It was a strong night for the Americans as well. They sit in fourth (Gracie Gold), sixth (Ashley Wagner) and seventh (Polina Edmunds), with Gold 6.29 points behind Kim.
The heralded Russian 15-year-old Julia Lipnitskaia tumbled in her short program but scored well enough on the planned elements to finish in fifth (65.23).
The skating order on Thursday night: Edmunds (17th), Lipnitskaia (19th), Costner (20th), Sotnikova (21st), Gold (22nd), Wagner (23rd), and Kim (24th and last).
“In warm-up I was very nervous, I couldn't jump at all,” Kim said after her short program. “But I tried to believe in myself and believed in what I've done before.”
The long program begins at 10 a.m., and if form holds, Kim will leave Sochi as arguably the greatest women’s figure skater of all time.
• FREESTYLE SKIING: Two gold medals will be handed out in freestyle skiing today (2:45 a.m.-12:30 p.m.). The women’s halfpipe could be a great day for the U.S. with favorites Maddie Bowman, the X Games winner, and American hopefuls Annalisa Drew, Brita Sigourney and Angeli Vanlaanen.
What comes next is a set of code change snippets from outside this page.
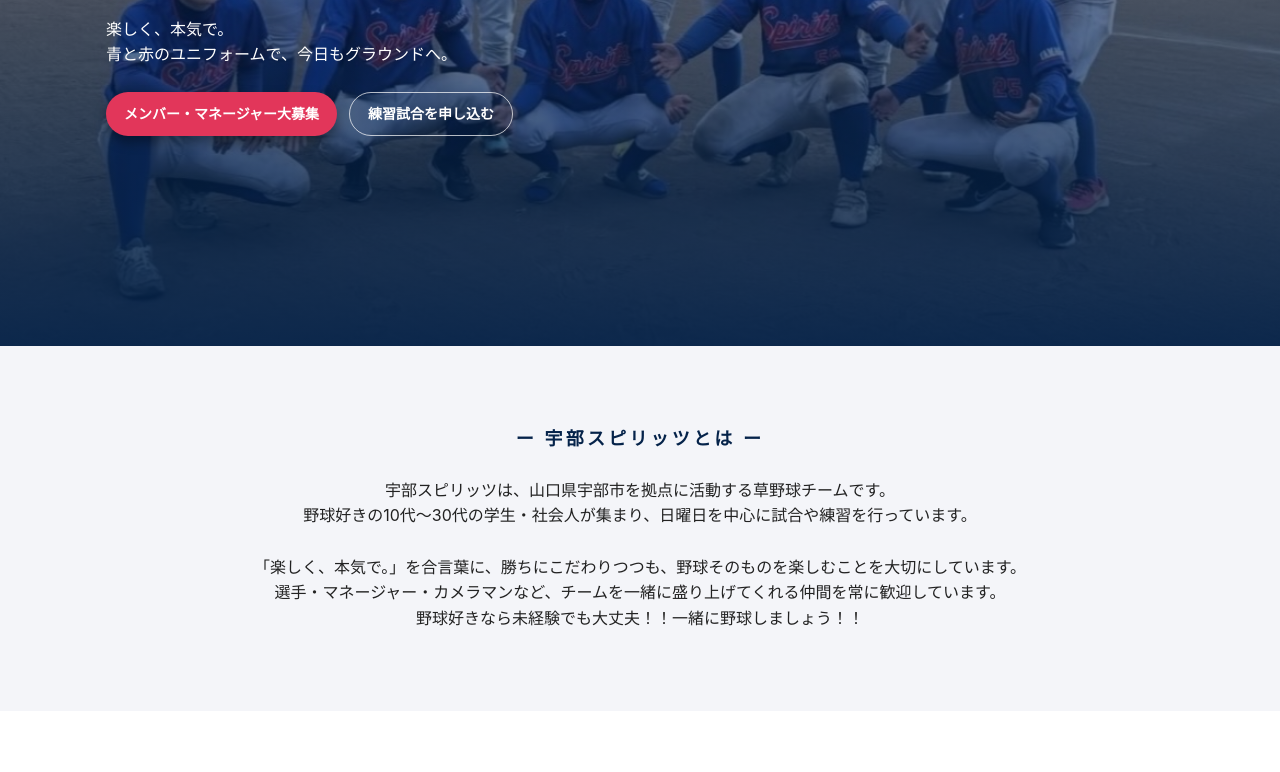
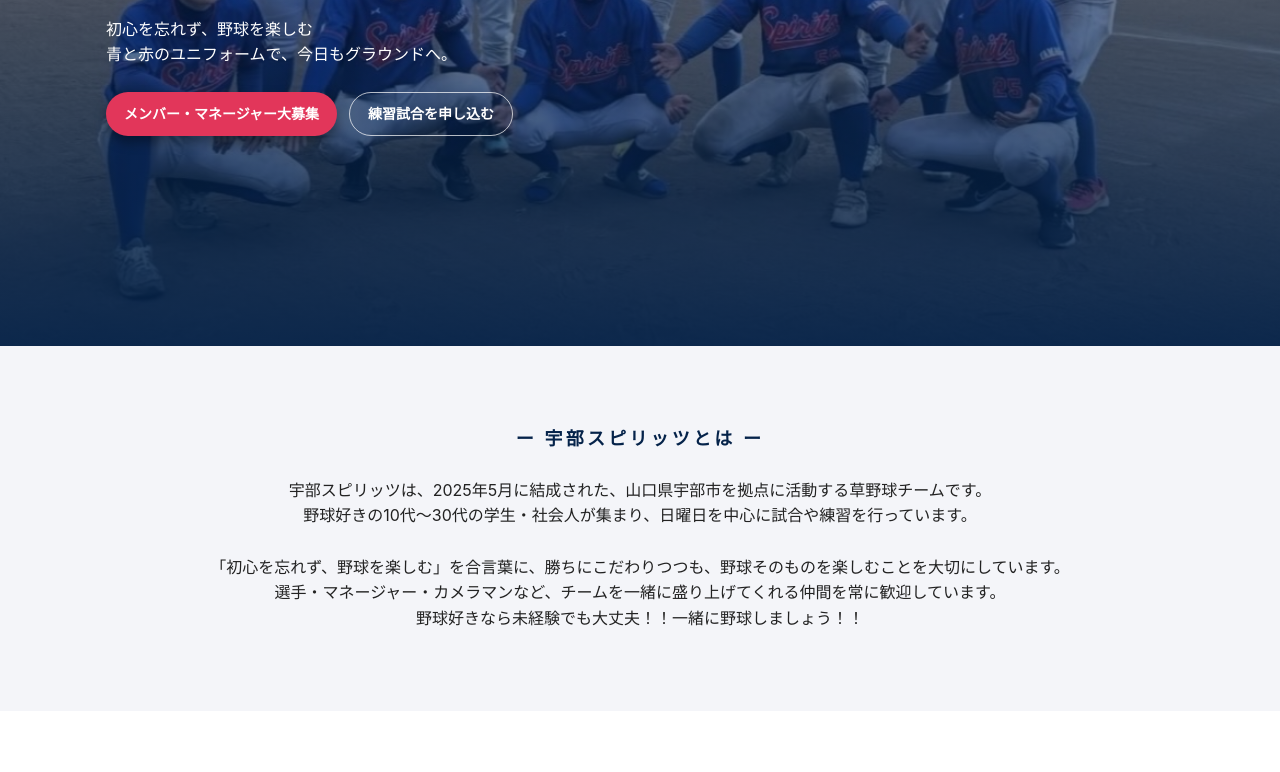
Before and after one commit to ubespirits2025/ubespi, a plain HTML site: page index.html in a window 1280 px wide. Shown: the part 454-1226 px from the top of the page. Drawn offline with Linux system fonts and the light colour scheme.

Commit message:
Update index.html

```diff
--- a/index.html
+++ b/index.html
@@ -42,7 +42,7 @@
     <div class="hero-inner">
         <p class="hero-tagline">UBE SPIRITS BASEBALL TEAM</p>
         <h1 class="hero-title">宇部スピリッツ</h1>
-        <p class="hero-copy">楽しく、本気で。<br>青と赤のユニフォームで、今日もグラウンドへ。</p>
+        <p class="hero-copy">初心を忘れず、野球を楽しむ<br>青と赤のユニフォームで、今日もグラウンドへ。</p>
 
         <div class="hero-buttons">
             <a href="recruit/index.html" class="btn btn-primary">メンバー・マネージャー大募集</a>
@@ -58,9 +58,9 @@
         <div class="section-inner">
             <h2 class="section-title">ー 宇部スピリッツとは ー</h2>
             <p class="section-lead">
-                宇部スピリッツは、山口県宇部市を拠点に活動する草野球チームです。<br>
+                宇部スピリッツは、2025年5月に結成された、山口県宇部市を拠点に活動する草野球チームです。<br>
                 野球好きの10代～30代の学生・社会人が集まり、日曜日を中心に試合や練習を行っています。<br><br>
-                「楽しく、本気で。」を合言葉に、勝ちにこだわりつつも、野球そのものを楽しむことを大切にしています。<br>
+                「初心を忘れず、野球を楽しむ」を合言葉に、勝ちにこだわりつつも、野球そのものを楽しむことを大切にしています。<br>
                 選手・マネージャー・カメラマンなど、チームを一緒に盛り上げてくれる仲間を常に歓迎しています。<br>
                 野球好きなら未経験でも大丈夫！！一緒に野球しましょう！！
             </p>
```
Canada’s Rosalind Groenewold -- she finished second behind Bowman at the X Games -- and Switzerland’s Virginie Faivre are also medal threats. Many in the field will be thinking of halfpipe pioneer Sarah Burke of Canada, who died after a crash in training just over two years ago.
The men’s ski cross is a wide-open event with Canada’s David Duncan, Austria’s Andreas Matt, Switzerland’s Alex Fiva and Sweden’s Victor Oehling Norberg all contenders. The U.S’s best hope is John Teller, who works as an auto mechanic at his dad's Chevron station.
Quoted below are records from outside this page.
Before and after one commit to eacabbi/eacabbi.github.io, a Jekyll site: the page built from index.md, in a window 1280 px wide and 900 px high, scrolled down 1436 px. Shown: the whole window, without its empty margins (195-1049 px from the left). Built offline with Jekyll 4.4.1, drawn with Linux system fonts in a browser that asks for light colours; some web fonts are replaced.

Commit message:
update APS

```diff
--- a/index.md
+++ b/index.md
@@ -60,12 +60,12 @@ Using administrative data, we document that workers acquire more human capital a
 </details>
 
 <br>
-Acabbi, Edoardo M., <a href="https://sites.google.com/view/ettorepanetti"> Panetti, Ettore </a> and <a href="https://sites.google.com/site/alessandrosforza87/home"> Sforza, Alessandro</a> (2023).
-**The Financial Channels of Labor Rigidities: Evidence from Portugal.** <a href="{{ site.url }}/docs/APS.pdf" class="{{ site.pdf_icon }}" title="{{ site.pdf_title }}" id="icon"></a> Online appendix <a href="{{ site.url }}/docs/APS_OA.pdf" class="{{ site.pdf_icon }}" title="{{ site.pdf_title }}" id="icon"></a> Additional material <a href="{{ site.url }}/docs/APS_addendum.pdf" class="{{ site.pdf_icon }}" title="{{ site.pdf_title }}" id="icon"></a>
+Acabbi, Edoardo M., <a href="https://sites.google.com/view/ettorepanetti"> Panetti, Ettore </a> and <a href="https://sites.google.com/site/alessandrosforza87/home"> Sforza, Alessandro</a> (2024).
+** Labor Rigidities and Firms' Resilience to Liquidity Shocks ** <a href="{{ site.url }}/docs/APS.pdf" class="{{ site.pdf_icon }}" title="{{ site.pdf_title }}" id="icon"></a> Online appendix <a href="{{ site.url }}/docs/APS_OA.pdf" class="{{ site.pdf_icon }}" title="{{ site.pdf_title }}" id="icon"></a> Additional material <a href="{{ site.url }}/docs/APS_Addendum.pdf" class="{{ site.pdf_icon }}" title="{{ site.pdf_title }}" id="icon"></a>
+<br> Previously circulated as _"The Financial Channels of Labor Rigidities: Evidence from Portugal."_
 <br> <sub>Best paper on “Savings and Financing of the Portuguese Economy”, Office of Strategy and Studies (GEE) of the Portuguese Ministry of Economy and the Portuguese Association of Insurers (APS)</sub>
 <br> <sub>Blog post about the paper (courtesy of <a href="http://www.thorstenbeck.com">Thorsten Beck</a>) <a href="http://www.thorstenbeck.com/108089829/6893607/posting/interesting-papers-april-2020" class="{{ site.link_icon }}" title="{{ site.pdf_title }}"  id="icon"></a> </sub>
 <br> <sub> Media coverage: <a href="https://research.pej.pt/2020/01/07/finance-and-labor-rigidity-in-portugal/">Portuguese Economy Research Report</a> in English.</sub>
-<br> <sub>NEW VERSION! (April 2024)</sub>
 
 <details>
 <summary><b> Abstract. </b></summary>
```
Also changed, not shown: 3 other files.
• WOMEN’S HOCKEY: The U.S. has won gold (1998), silver (2002, 2010) and bronze (2006) in Olympic play since women’s hockey became part of the program, but Canada has defeated the Americans in their last two Olympic finals meetings. The last time Canada's women lost an Olympic hockey game? That came Feb. 17, 1998 in Nagano when the U.S. beat them 3-1.
My colleague Kwak breaks down Thursday’s game (noon) here. “That is the goal, to treat this like any other game, but in the end it is not like just any other game,” U.S. forward Amanda Kessel said Wednesday. “This is what we have all worked for our entire lives."
Sweden is the clear favorite over Switzerland in the bronze medal game (7 a.m.), though the Swiss are guaranteed their best finish in women's Olympic ice hockey regardless. Switzerland has not won an Olympic medal in hockey since St. Moritz 1948, when its men's team captured a bronze medal. Switzerland's goalkeeper Florence Schelling has made 224 saves on 245 shots during this tournament.
Tweet of the day
By the numbers
190 -- Million people in China have watched at least 15 minutes of coverage from Sochi, according to the International Olympic Committee.
167 -- Million Americans who had watched the Sochi Games as of Monday, according to NBC.
13 -- Winter Olympic medals for Norway biathlete Ole Einar Bjoerndalen, making him the most decorated winter Olympian of all time, surpassing Norway cross country skier Bjorn Daehlie.
1 -- U.S. man (Ted Ligety) who has won two alpine skiing Olympic gold medals.
Around the web
The five stories from Sochi you’ll be talking about on Thursday:
Russian Olympic Hockey Coach: 'Eat Me Alive Right Now' (By Anton Troianovski, Wall Street Journal) -- This transcript is amazing. Read it.
‘Rhapsody in Blue’ or Rap? Skating Will Add Vocals (By Christopher Clarey, The New York Times) -- Pairs dancing to Kayne West should be golden.
Here Comes Mikaela, Lauryn, Elana (By Jason Gay, Wall Street Journal) -- In a universe of 2,800 athletes, a few are chosen, celebrated, picked apart and thrust forward as household names.
The wildly uncool life of gold medal halfpipe skier David Wise (By Jeff Passan, Yahoo! Sports) -- A married halfpipe champ with a kid who doesn’t party? Dude is really radical.
Sochi Olympics: Johnny Weir and Tara Lipinski Sparkle Off the Ice (By Betsy McKay, Wall Street Journal) -- NBC’s breakout announcing stars of the Sochi Games discuss their chemistry.